> _The input_:
########################################

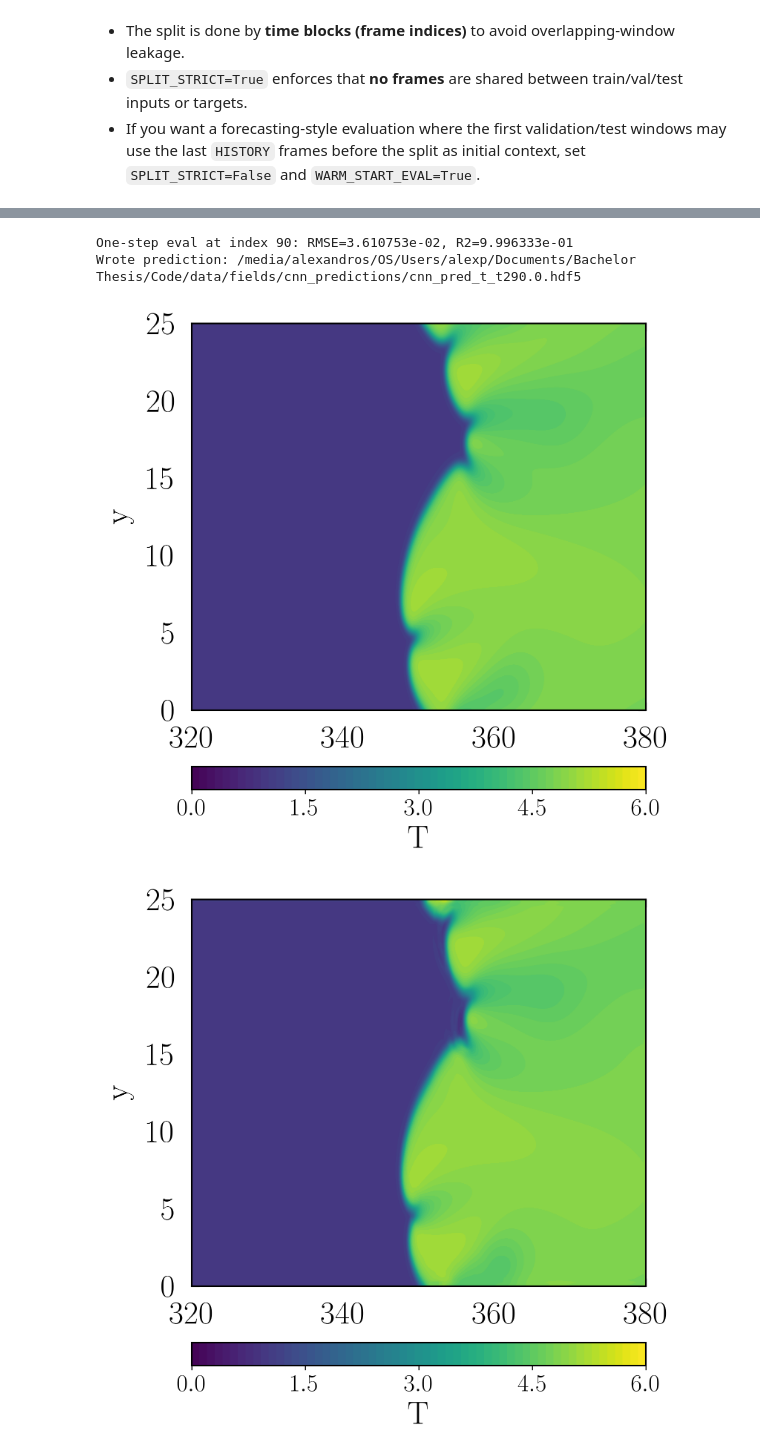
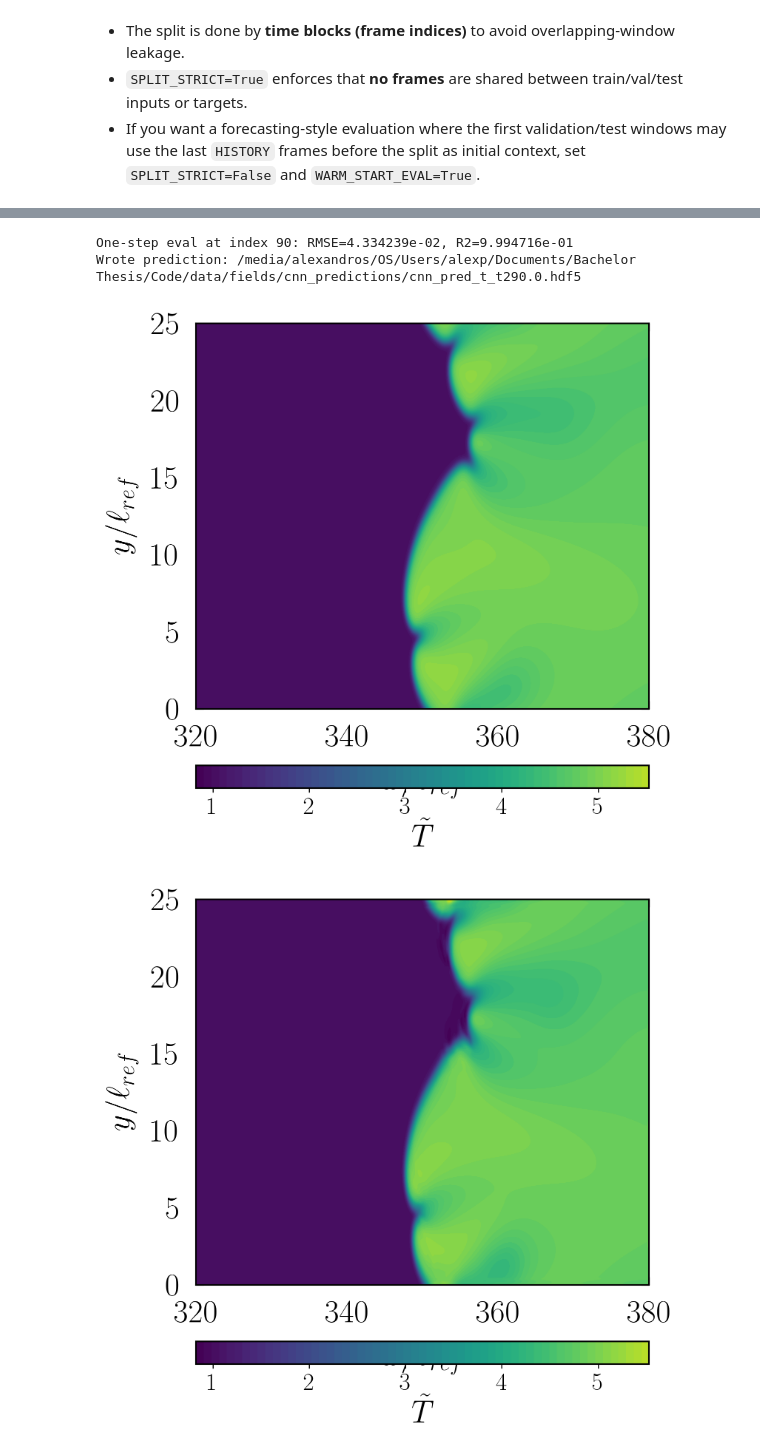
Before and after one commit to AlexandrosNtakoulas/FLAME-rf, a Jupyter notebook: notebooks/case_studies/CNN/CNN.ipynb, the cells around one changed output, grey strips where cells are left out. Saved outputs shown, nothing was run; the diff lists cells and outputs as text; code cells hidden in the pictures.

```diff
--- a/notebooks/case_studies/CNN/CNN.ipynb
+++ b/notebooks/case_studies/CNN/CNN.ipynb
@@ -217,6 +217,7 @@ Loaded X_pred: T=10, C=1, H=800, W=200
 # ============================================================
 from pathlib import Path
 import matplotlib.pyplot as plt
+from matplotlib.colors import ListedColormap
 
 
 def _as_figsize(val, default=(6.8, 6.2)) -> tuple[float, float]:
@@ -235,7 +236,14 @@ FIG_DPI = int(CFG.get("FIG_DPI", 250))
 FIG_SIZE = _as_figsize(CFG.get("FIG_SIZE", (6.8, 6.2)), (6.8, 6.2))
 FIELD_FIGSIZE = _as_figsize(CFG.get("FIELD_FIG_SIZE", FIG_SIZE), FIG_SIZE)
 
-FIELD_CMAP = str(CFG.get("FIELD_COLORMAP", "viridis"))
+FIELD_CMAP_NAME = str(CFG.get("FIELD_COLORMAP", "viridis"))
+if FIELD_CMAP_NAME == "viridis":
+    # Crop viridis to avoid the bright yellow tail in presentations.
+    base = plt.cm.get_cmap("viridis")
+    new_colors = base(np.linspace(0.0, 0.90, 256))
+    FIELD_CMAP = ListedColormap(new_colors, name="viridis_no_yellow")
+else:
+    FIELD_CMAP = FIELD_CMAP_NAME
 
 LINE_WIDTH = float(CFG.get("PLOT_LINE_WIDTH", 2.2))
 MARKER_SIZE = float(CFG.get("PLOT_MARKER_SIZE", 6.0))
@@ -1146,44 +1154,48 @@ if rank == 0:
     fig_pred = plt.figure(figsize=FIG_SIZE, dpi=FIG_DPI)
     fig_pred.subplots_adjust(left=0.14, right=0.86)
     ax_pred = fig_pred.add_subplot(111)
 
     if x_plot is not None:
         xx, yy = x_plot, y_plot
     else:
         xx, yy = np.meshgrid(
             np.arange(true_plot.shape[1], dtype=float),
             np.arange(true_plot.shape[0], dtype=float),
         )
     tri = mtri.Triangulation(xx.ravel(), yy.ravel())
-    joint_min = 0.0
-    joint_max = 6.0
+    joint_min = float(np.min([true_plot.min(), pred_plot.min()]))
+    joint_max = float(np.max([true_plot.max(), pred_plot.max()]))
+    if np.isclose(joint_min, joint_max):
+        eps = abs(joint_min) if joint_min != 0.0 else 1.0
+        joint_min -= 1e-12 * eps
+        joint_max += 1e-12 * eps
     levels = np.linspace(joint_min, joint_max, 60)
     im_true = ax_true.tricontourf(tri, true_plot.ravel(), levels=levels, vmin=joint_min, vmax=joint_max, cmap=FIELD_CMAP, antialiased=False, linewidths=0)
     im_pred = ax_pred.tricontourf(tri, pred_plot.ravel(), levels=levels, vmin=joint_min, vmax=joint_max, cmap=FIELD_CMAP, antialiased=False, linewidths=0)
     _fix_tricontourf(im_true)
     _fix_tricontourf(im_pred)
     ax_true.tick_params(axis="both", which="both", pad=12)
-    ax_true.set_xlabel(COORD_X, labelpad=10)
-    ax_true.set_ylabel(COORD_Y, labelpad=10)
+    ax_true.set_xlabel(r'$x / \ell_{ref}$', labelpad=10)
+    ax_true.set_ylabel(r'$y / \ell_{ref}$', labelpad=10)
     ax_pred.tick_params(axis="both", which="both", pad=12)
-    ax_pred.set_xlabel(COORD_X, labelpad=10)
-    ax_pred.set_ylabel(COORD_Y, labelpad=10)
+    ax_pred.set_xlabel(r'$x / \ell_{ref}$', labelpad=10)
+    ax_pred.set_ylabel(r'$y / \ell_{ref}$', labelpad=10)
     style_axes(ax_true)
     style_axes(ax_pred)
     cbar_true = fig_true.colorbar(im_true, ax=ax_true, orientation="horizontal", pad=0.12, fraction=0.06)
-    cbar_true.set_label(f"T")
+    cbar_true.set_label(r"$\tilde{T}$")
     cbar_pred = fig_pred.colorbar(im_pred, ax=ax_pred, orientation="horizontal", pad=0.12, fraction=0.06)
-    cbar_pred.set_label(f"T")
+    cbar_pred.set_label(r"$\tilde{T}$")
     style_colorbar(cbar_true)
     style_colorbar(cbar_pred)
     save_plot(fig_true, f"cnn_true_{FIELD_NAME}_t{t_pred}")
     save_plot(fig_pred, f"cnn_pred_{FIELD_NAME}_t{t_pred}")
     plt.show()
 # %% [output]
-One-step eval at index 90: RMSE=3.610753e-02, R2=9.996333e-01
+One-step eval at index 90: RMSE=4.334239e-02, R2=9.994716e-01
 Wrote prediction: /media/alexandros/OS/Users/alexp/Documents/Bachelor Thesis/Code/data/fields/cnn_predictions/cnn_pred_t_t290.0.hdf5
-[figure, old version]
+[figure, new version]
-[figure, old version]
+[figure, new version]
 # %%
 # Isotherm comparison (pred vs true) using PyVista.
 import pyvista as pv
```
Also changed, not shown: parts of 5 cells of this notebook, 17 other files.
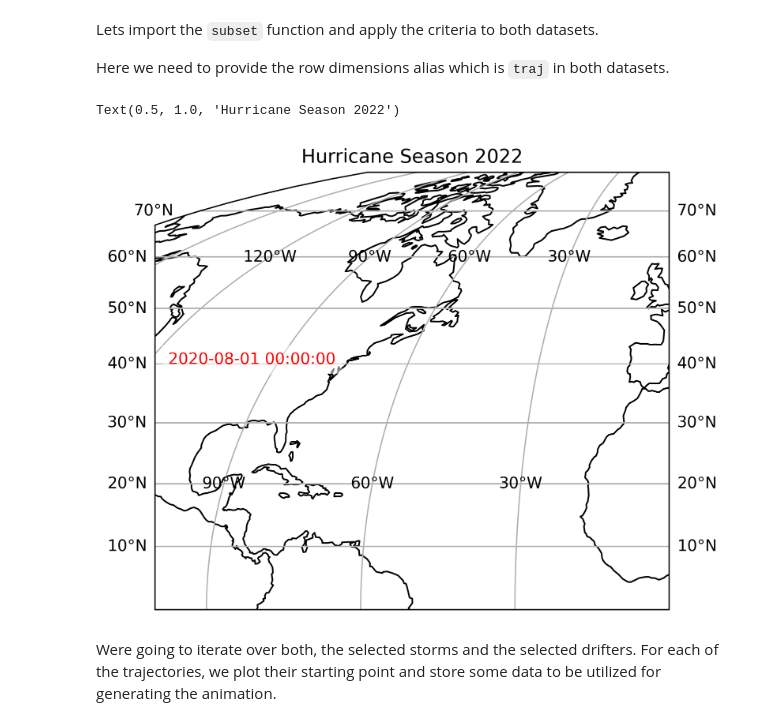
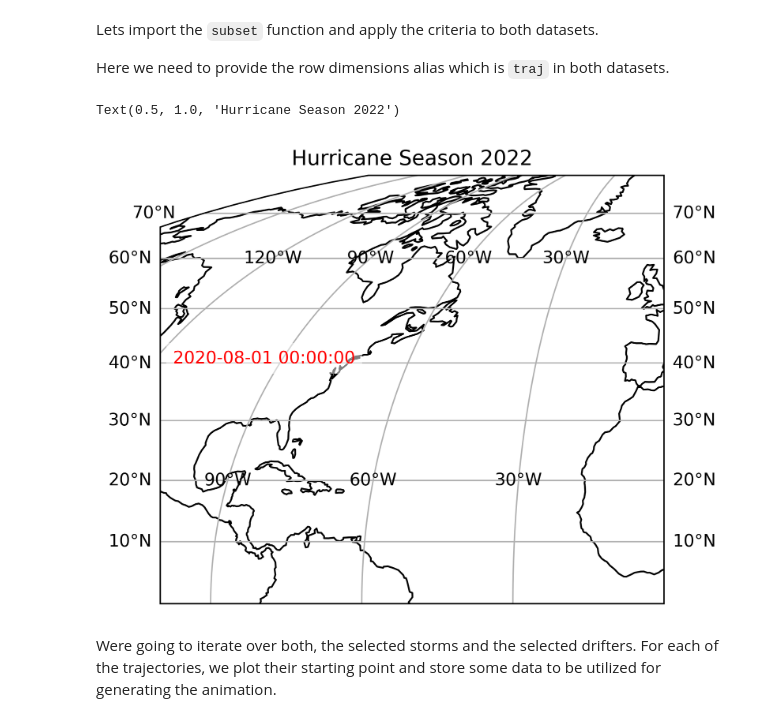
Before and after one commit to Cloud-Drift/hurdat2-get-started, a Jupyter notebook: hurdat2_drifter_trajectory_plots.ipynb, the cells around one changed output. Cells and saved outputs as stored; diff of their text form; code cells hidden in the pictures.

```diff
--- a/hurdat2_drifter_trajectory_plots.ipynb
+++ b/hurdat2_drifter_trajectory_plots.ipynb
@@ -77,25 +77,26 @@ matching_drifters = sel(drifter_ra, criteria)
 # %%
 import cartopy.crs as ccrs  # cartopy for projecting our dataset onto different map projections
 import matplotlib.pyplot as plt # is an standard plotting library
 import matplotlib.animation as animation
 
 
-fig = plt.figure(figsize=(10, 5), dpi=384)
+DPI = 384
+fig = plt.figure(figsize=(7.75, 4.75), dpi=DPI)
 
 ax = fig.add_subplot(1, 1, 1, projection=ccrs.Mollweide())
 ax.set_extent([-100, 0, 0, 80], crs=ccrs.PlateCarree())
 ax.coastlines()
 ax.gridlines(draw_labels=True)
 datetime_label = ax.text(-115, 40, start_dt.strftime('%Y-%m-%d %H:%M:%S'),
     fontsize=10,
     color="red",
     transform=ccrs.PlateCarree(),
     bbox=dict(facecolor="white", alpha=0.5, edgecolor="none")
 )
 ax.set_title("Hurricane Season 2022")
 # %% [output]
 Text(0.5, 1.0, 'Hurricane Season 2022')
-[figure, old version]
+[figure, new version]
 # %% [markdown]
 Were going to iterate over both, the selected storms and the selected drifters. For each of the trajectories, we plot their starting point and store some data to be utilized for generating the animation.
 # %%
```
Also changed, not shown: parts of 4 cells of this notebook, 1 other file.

########################################

> _Assignment_: Reproduce the material above verbatim; omit every picture.

> _Answer box_:
Before and after one commit to AlexandrosNtakoulas/FLAME-rf, a Jupyter notebook: notebooks/case_studies/CNN/CNN.ipynb, the cells around one changed output, grey strips where cells are left out. Saved outputs shown, nothing was run; the diff lists cells and outputs as text; code cells hidden in the pictures.

```diff
--- a/notebooks/case_studies/CNN/CNN.ipynb
+++ b/notebooks/case_studies/CNN/CNN.ipynb
@@ -217,6 +217,7 @@ Loaded X_pred: T=10, C=1, H=800, W=200
 # ============================================================
 from pathlib import Path
 import matplotlib.pyplot as plt
+from matplotlib.colors import ListedColormap
 
 
 def _as_figsize(val, default=(6.8, 6.2)) -> tuple[float, float]:
@@ -235,7 +236,14 @@ FIG_DPI = int(CFG.get("FIG_DPI", 250))
 FIG_SIZE = _as_figsize(CFG.get("FIG_SIZE", (6.8, 6.2)), (6.8, 6.2))
 FIELD_FIGSIZE = _as_figsize(CFG.get("FIELD_FIG_SIZE", FIG_SIZE), FIG_SIZE)
 
-FIELD_CMAP = str(CFG.get("FIELD_COLORMAP", "viridis"))
+FIELD_CMAP_NAME = str(CFG.get("FIELD_COLORMAP", "viridis"))
+if FIELD_CMAP_NAME == "viridis":
+    # Crop viridis to avoid the bright yellow tail in presentations.
+    base = plt.cm.get_cmap("viridis")
+    new_colors = base(np.linspace(0.0, 0.90, 256))
+    FIELD_CMAP = ListedColormap(new_colors, name="viridis_no_yellow")
+else:
+    FIELD_CMAP = FIELD_CMAP_NAME
 
 LINE_WIDTH = float(CFG.get("PLOT_LINE_WIDTH", 2.2))
 MARKER_SIZE = float(CFG.get("PLOT_MARKER_SIZE", 6.0))
@@ -1146,44 +1154,48 @@ if rank == 0:
     fig_pred = plt.figure(figsize=FIG_SIZE, dpi=FIG_DPI)
     fig_pred.subplots_adjust(left=0.14, right=0.86)
     ax_pred = fig_pred.add_subplot(111)
 
     if x_plot is not None:
         xx, yy = x_plot, y_plot
     else:
         xx, yy = np.meshgrid(
             np.arange(true_plot.shape[1], dtype=float),
             np.arange(true_plot.shape[0], dtype=float),
         )
     tri = mtri.Triangulation(xx.ravel(), yy.ravel())
-    joint_min = 0.0
-    joint_max = 6.0
+    joint_min = float(np.min([true_plot.min(), pred_plot.min()]))
+    joint_max = float(np.max([true_plot.max(), pred_plot.max()]))
+    if np.isclose(joint_min, joint_max):
+        eps = abs(joint_min) if joint_min != 0.0 else 1.0
+        joint_min -= 1e-12 * eps
+        joint_max += 1e-12 * eps
     levels = np.linspace(joint_min, joint_max, 60)
     im_true = ax_true.tricontourf(tri, true_plot.ravel(), levels=levels, vmin=joint_min, vmax=joint_max, cmap=FIELD_CMAP, antialiased=False, linewidths=0)
     im_pred = ax_pred.tricontourf(tri, pred_plot.ravel(), levels=levels, vmin=joint_min, vmax=joint_max, cmap=FIELD_CMAP, antialiased=False, linewidths=0)
     _fix_tricontourf(im_true)
     _fix_tricontourf(im_pred)
     ax_true.tick_params(axis="both", which="both", pad=12)
-    ax_true.set_xlabel(COORD_X, labelpad=10)
-    ax_true.set_ylabel(COORD_Y, labelpad=10)
+    ax_true.set_xlabel(r'$x / \ell_{ref}$', labelpad=10)
+    ax_true.set_ylabel(r'$y / \ell_{ref}$', labelpad=10)
     ax_pred.tick_params(axis="both", which="both", pad=12)
-    ax_pred.set_xlabel(COORD_X, labelpad=10)
-    ax_pred.set_ylabel(COORD_Y, labelpad=10)
+    ax_pred.set_xlabel(r'$x / \ell_{ref}$', labelpad=10)
+    ax_pred.set_ylabel(r'$y / \ell_{ref}$', labelpad=10)
     style_axes(ax_true)
     style_axes(ax_pred)
     cbar_true = fig_true.colorbar(im_true, ax=ax_true, orientation="horizontal", pad=0.12, fraction=0.06)
-    cbar_true.set_label(f"T")
+    cbar_true.set_label(r"$\tilde{T}$")
     cbar_pred = fig_pred.colorbar(im_pred, ax=ax_pred, orientation="horizontal", pad=0.12, fraction=0.06)
-    cbar_pred.set_label(f"T")
+    cbar_pred.set_label(r"$\tilde{T}$")
     style_colorbar(cbar_true)
     style_colorbar(cbar_pred)
     save_plot(fig_true, f"cnn_true_{FIELD_NAME}_t{t_pred}")
     save_plot(fig_pred, f"cnn_pred_{FIELD_NAME}_t{t_pred}")
     plt.show()
 # %% [output]
-One-step eval at index 90: RMSE=3.610753e-02, R2=9.996333e-01
+One-step eval at index 90: RMSE=4.334239e-02, R2=9.994716e-01
 Wrote prediction: /media/alexandros/OS/Users/alexp/Documents/Bachelor Thesis/Code/data/fields/cnn_predictions/cnn_pred_t_t290.0.hdf5
-[figure, old version]
+[figure, new version]
-[figure, old version]
+[figure, new version]
 # %%
 # Isotherm comparison (pred vs true) using PyVista.
 import pyvista as pv
```
Also changed, not shown: parts of 5 cells of this notebook, 17 other files.
Before and after one commit to Cloud-Drift/hurdat2-get-started, a Jupyter notebook: hurdat2_drifter_trajectory_plots.ipynb, the cells around one changed output. Cells and saved outputs as stored; diff of their text form; code cells hidden in the pictures.

```diff
--- a/hurdat2_drifter_trajectory_plots.ipynb
+++ b/hurdat2_drifter_trajectory_plots.ipynb
@@ -77,25 +77,26 @@ matching_drifters = sel(drifter_ra, criteria)
 # %%
 import cartopy.crs as ccrs  # cartopy for projecting our dataset onto different map projections
 import matplotlib.pyplot as plt # is an standard plotting library
 import matplotlib.animation as animation
 
 
-fig = plt.figure(figsize=(10, 5), dpi=384)
+DPI = 384
+fig = plt.figure(figsize=(7.75, 4.75), dpi=DPI)
 
 ax = fig.add_subplot(1, 1, 1, projection=ccrs.Mollweide())
 ax.set_extent([-100, 0, 0, 80], crs=ccrs.PlateCarree())
 ax.coastlines()
 ax.gridlines(draw_labels=True)
 datetime_label = ax.text(-115, 40, start_dt.strftime('%Y-%m-%d %H:%M:%S'),
     fontsize=10,
     color="red",
     transform=ccrs.PlateCarree(),
     bbox=dict(facecolor="white", alpha=0.5, edgecolor="none")
 )
 ax.set_title("Hurricane Season 2022")
 # %% [output]
 Text(0.5, 1.0, 'Hurricane Season 2022')
-[figure, old version]
+[figure, new version]
 # %% [markdown]
 Were going to iterate over both, the selected storms and the selected drifters. For each of the trajectories, we plot their starting point and store some data to be utilized for generating the animation.
 # %%
```
Also changed, not shown: parts of 4 cells of this notebook, 1 other file.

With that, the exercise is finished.